Every American chestnut tree from Alabama to Maine will eventually succumb to blight.
“It’s just a matter of when,” said Larry Grossman, president of the Maryland chapter of the American Chestnut Foundation.
But after decades of work to improve the trees’ resistance to a deadly fungus, Grossman’s group is getting closer to reversing that outcome in Maryland.
Armed with shovels and gardening gloves, about 30 volunteers with the American Chestnut Foundation planted 4,000 chestnut seeds Saturday in the warmth of a greenhouse at the Center for Maryland Agriculture and Farm Park in Cockeysville. The foundation will study the saplings that sprout to pinpoint trees that are the most genetically resistant to the fungus. They ultimately hope their research will help restore wild chestnut trees in Maryland and beyond.
The Maryland group’s work is part of a broader East Coast effort to revitalize the American chestnut, a species decimated by Cryphonectria parasitica — an orange-yellow fungus that attacks the trees’ trunks — during the last century.
Saturday marked first time the volunteers had gathered to seed thousands of trees in a greenhouse instead of planting seeds directly in the foundation’s 22 chestnut tree orchards across the state.
The future trees planted Saturday were the fifth generation of seeds in a decades-long effort to breed chestnut trees that are blight-resistant — a cross between American chestnut trees and their shorter broader cousins, Chinese chestnuts, which are naturally immune to the fungus.
The sixth generation of seeds — which will fall from trees planted in Saturday’s crop — will be 94 percent pure American chestnuts.
“We don’t know exactly how far away we are from getting seeds that are completely immune,” foundation member Karl Mech said. “But we think we’re close.”
American chestnuts grow quickly, have straight grain and reach up to 100 feet.
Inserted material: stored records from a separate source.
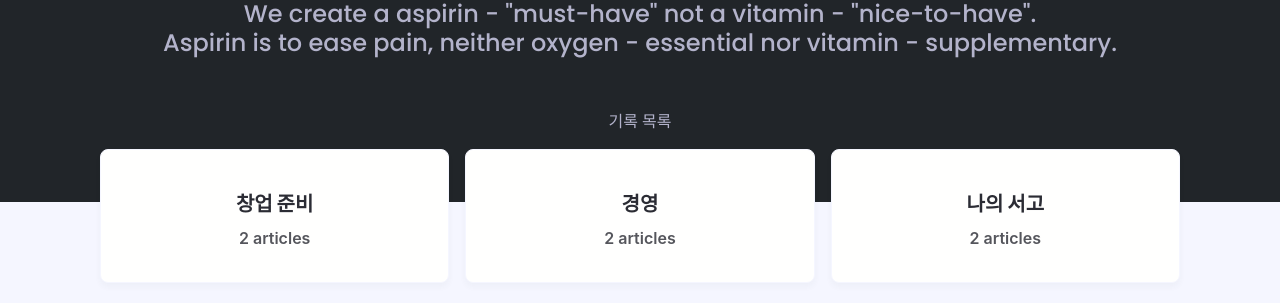
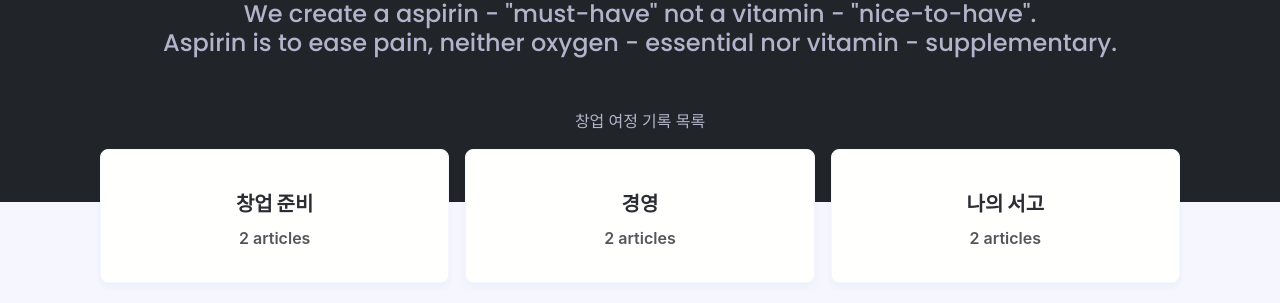
Before and after one commit to ontime-git/ontime-git.github.io, a Jekyll site: the page built from index.html, in a window 1280 px wide. Shown: the part 300-603 px from the top of the page. Built offline with Jekyll 4.4.1, drawn with Linux system fonts in a browser that asks for light colours; nearby versions of some CDN libraries; some web fonts are replaced; comment, search, counter and statistics services are not loaded.

Commit message:
Update index.html

```diff
--- a/index.html
+++ b/index.html
@@ -10,7 +10,7 @@ published: true
       <div class="container grid-xl">
         <div class="columns negative-m-s">
           <div class="column col-12 text-center">
-            <h6 class="text-secondary">기록 목록</h6>
+            <h6 class="text-secondary">창업 여정 기록 목록</h6>
           </div>
           {% for category in site.data.category_list %}
           {% capture category_name %}{{ category | first }}{% endcapture %}
```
Their rot-resistant wood was once commonly used for fence posts, railroad ties, building beams and furniture.
Peggy MacDonald, a volunteer with the American Chestnut Foundation and the Maryland chapter’s former president, said the tree was important to her family in Eastern Kentucky, where her father and grandfather watched its decline. She joined the Maryland chapter about four years ago.
“We really want to see this tree come back because it was such an important tree,” MacDonald said. “The tree was incredibly important to my family. My grandfather was a woodworker and farmer, and he used chestnut for everything.”
MacDonald was among the volunteers wetting potting soil, packing the mix into 4,000 plastic pots and seeding them with one chestnut each — planted on their side to allow their taproot to grow down and their stem to stretch upward.
When the saplings are a few months old in May or June, the trees will be scored and infected with the fungus. The foundation will monitor their reactions to determine which trees have a stronger resistance to the blight.
Of the 4,000 seeds planted Saturday, Grossman said, only about 20 percent will be planted in the foundation’s orchards. A small fraction of those trees will be selected to continue breeding based on how blight-resistant they are and whether they showcase strong American chestnut features — namely, their height.
“In the end, if we get 12 to 24 we’ll be very happy,” Grossman said.
Six to 10 years from now the seeds planted Saturday will mature into trees producing seeds the group hopes can one day be used for forest restoration.